(Saved data entries)
=== Section Start ===

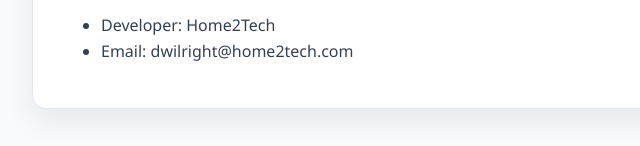
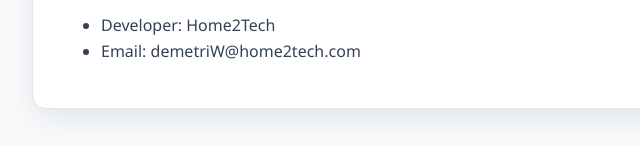
Before and after one commit to Home2Tech/tilt9-privacy-policy, a plain HTML site: page index.html in a window 1280 px wide. Shown: the part 3086-3232 px from the top of the page, 196-836 px from the left. Drawn offline with Linux system fonts and the light colour scheme.

Commit message:
Fix privacy policy contact email

```diff
--- a/index.html
+++ b/index.html
@@ -195,7 +195,7 @@
         <p>If you have questions or requests about this Privacy Policy, contact:</p>
         <ul>
           <li>Developer: Home2Tech</li>
-          <li>Email: dwilright@home2tech.com</li>
+          <li>Email: demetriW@home2tech.com</li>
         </ul>
       </article>
     </main>
```
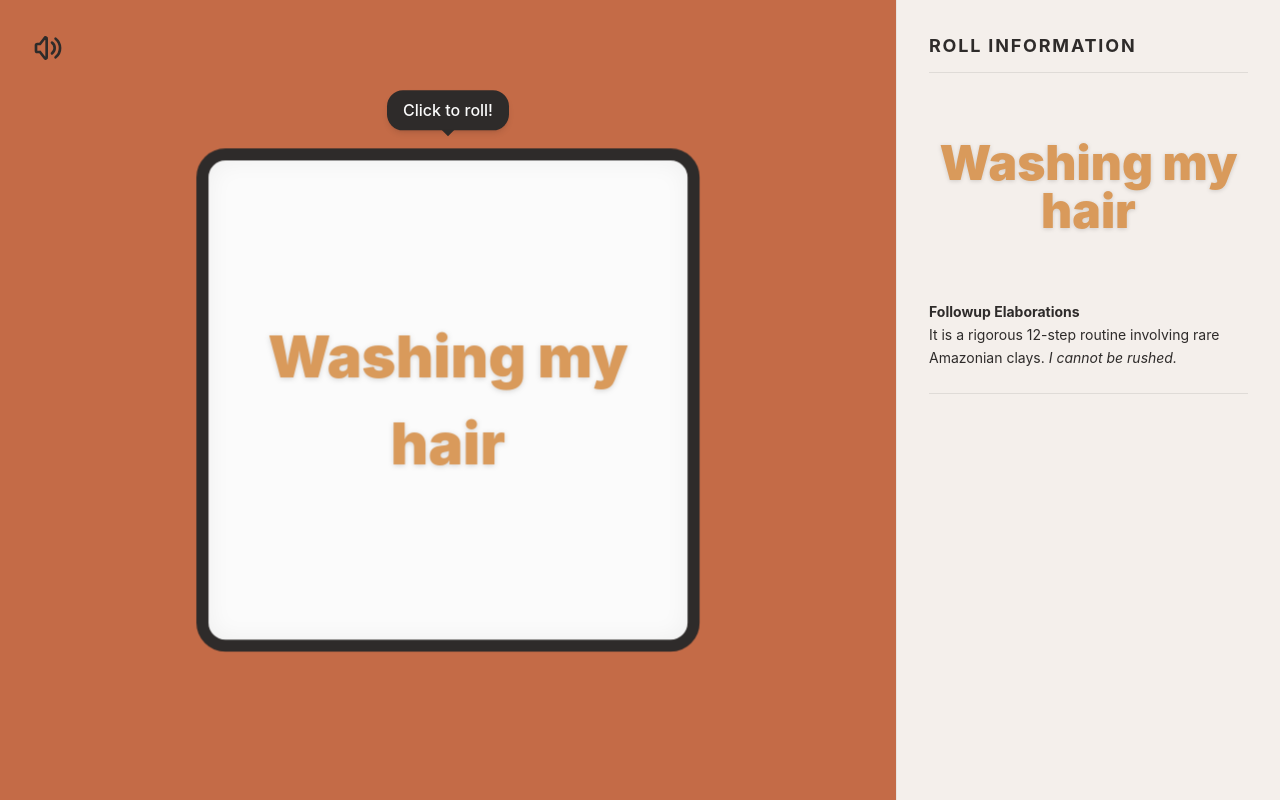
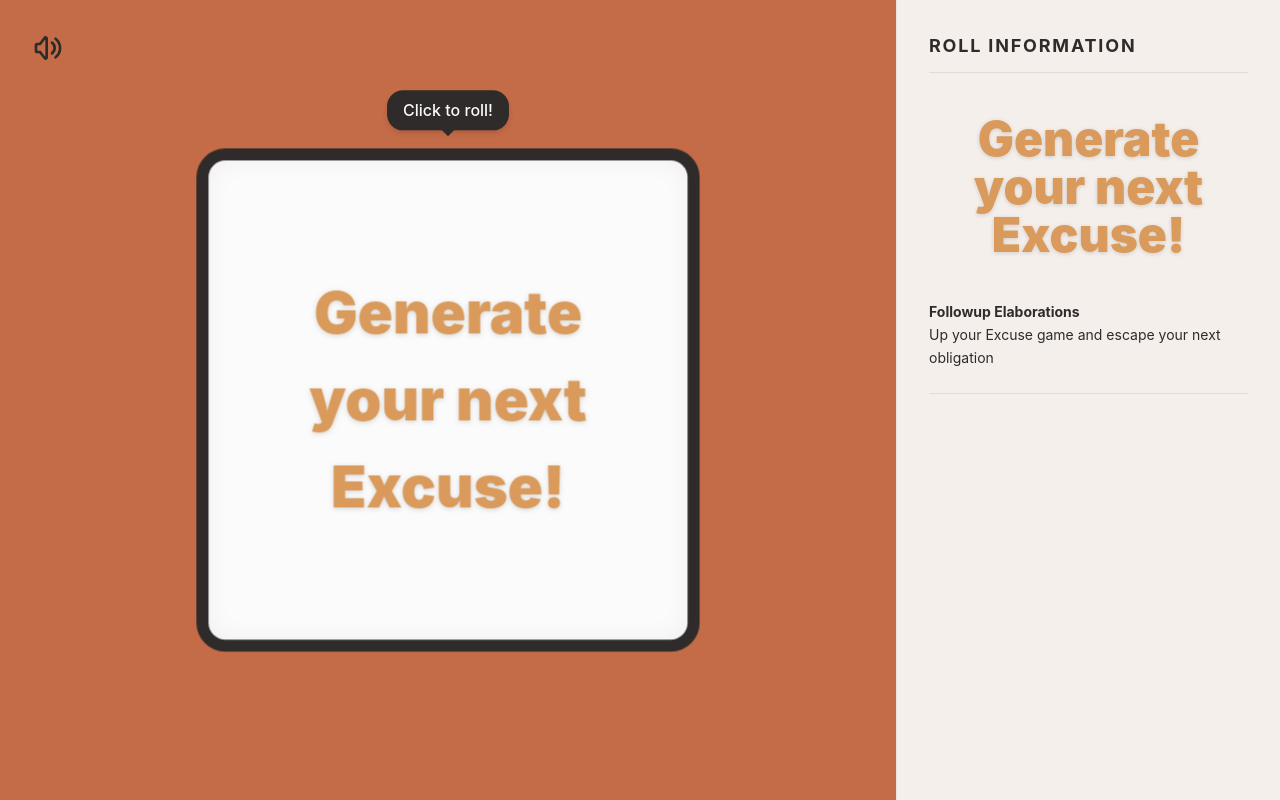
Before and after one commit to bryanhce/excuse-die, a React (Vite) app: page / in a window 1280 px wide. Built offline with nearby package versions, Linux system fonts and the light colour scheme; no server answers.

Commit message:
update landing excuse

```diff
--- a/src/components/Excuses.tsx
+++ b/src/components/Excuses.tsx
@@ -9,6 +9,12 @@ export interface Excuse {
 // TODO: add some validation to the dieText, need to be at least 1 word and max of 6 words
 
 export const EXCUSES: Excuse[] = [
+    {
+        // landing excuse
+        id: 0,
+        dieText: "Generate your next Excuse!",
+        elabText: "Up your Excuse game and escape your next obligation"
+    },
     {
         id: 1,
         dieText: "Dog's birthday",
--- a/src/context/DiceContext.tsx
+++ b/src/context/DiceContext.tsx
@@ -14,7 +14,7 @@ interface DiceContextType {
 const DiceContext = createContext<DiceContextType | null>(null);
 
 export const DiceProvider = ({ children }: { children: ReactNode }) => {
-    const [roll, setRoll] = useState(4);
+    const [roll, setRoll] = useState(1);
     const [isRolling, setIsRolling] = useState(false);
     const [isMuted, setIsMuted] = useState(false);
     const isRollingRef = useRef(false);
```
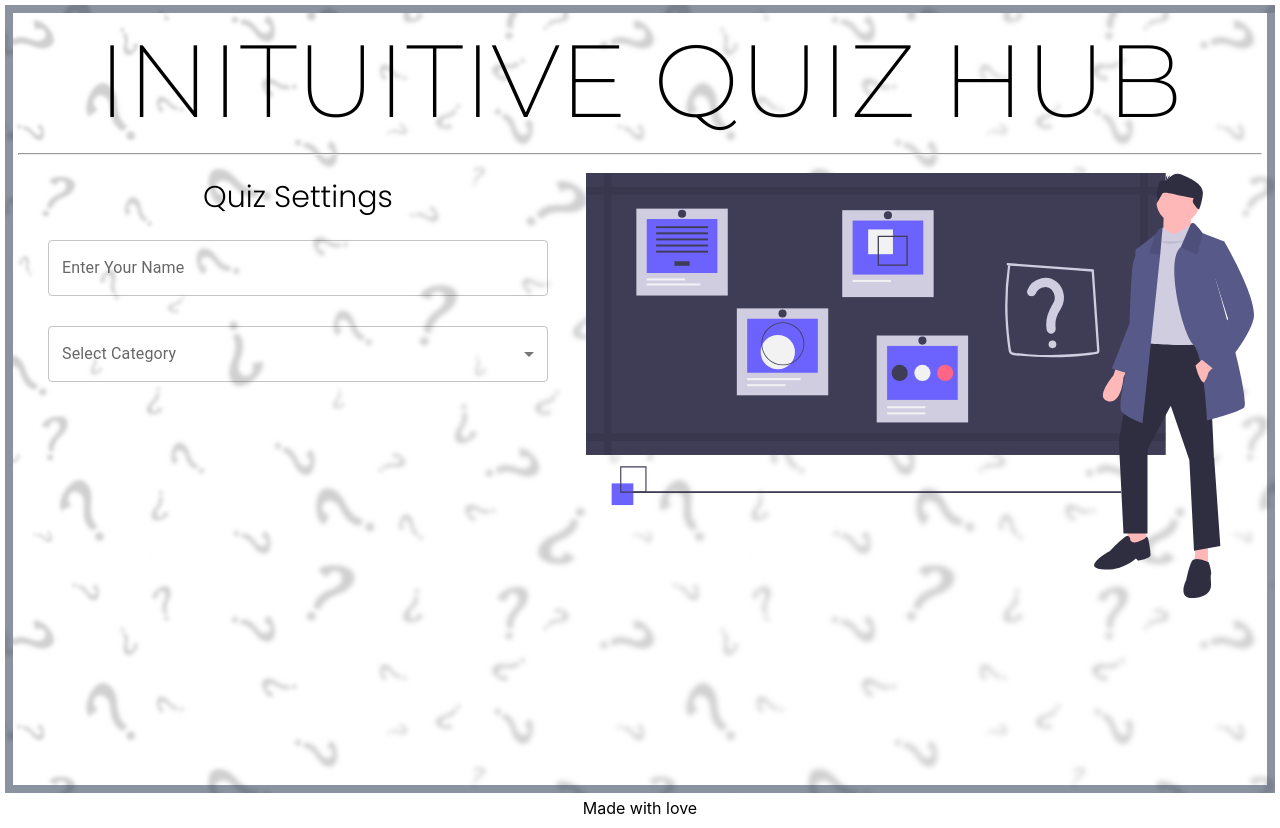
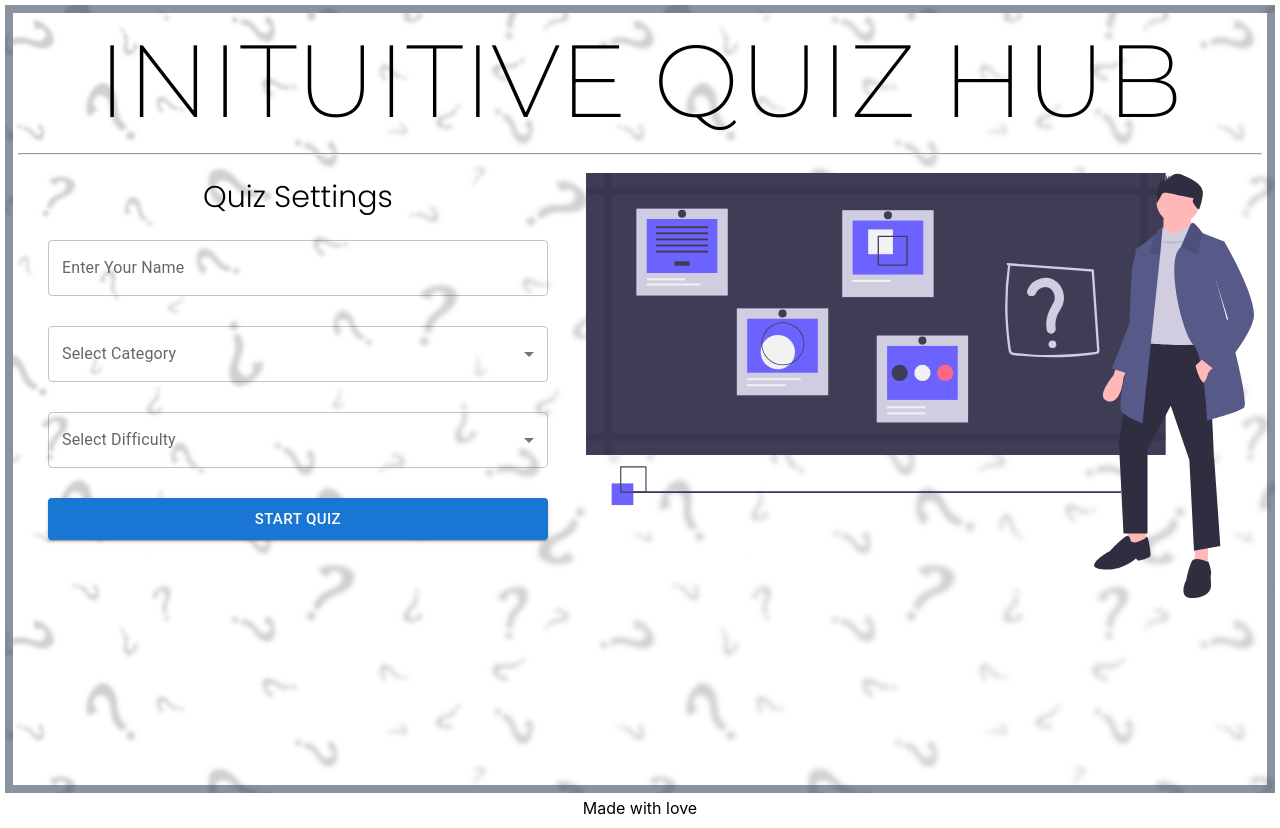
Before and after one commit to AlexsandrKotobus/qz1, a React (Create React App) app: page / in a window 1280 px wide. Built offline with nearby package versions, Linux system fonts and the light colour scheme.

Commit message:
start form+button start

```diff
--- a/src/Pages/Home/Home.js
+++ b/src/Pages/Home/Home.js
@@ -1,5 +1,5 @@
 import React from 'react';
-import { MenuItem, TextField } from '@mui/material';
+import { Button, MenuItem, TextField } from '@mui/material';
 //точки - на 2 папки выше,
 import Categories from '../../Data/Categories';
 import './Home.css';
@@ -20,17 +20,26 @@ const Home = () => {
                     label="Select Category"
                     variant="outlined"
                     >
-
                         {
                         Categories.map((cat) => (
                             <MenuItem key = {cat.category} value={cat.value}>
                                 {cat.category}
 
                             </MenuItem>
+                        ))}
+                    </TextField>
 
-                        ))}
+                    <TextField  style={{marginBottom: 30}}
+                    select
+                    label="Select Difficulty"
+                    variant="outlined"
+                    >
+                        <MenuItem key="Easy" value="easy">Easy</MenuItem>
+                        <MenuItem key="Medium" value="medium">Medium</MenuItem>
+                        <MenuItem key="Hard" value="hard">Hard</MenuItem>
+                    </TextField>
+                    <Button variant="contained" color="primary" size='large'>Start Quiz</Button>
 
-                    </TextField>
 
 
                 </div>
```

=== Section End ===

Your answer must be the exact lines from the start of the data through the line with "update landing excuse", inclusive, and nothing else; pictures do not belong in it.

Before and after one commit to Home2Tech/tilt9-privacy-policy, a plain HTML site: page index.html in a window 1280 px wide. Shown: the part 3086-3232 px from the top of the page, 196-836 px from the left. Drawn offline with Linux system fonts and the light colour scheme.

Commit message:
Fix privacy policy contact email

```diff
--- a/index.html
+++ b/index.html
@@ -195,7 +195,7 @@
         <p>If you have questions or requests about this Privacy Policy, contact:</p>
         <ul>
           <li>Developer: Home2Tech</li>
-          <li>Email: dwilright@home2tech.com</li>
+          <li>Email: demetriW@home2tech.com</li>
         </ul>
       </article>
     </main>
```
Before and after one commit to bryanhce/excuse-die, a React (Vite) app: page / in a window 1280 px wide. Built offline with nearby package versions, Linux system fonts and the light colour scheme; no server answers.

Commit message:
update landing excuse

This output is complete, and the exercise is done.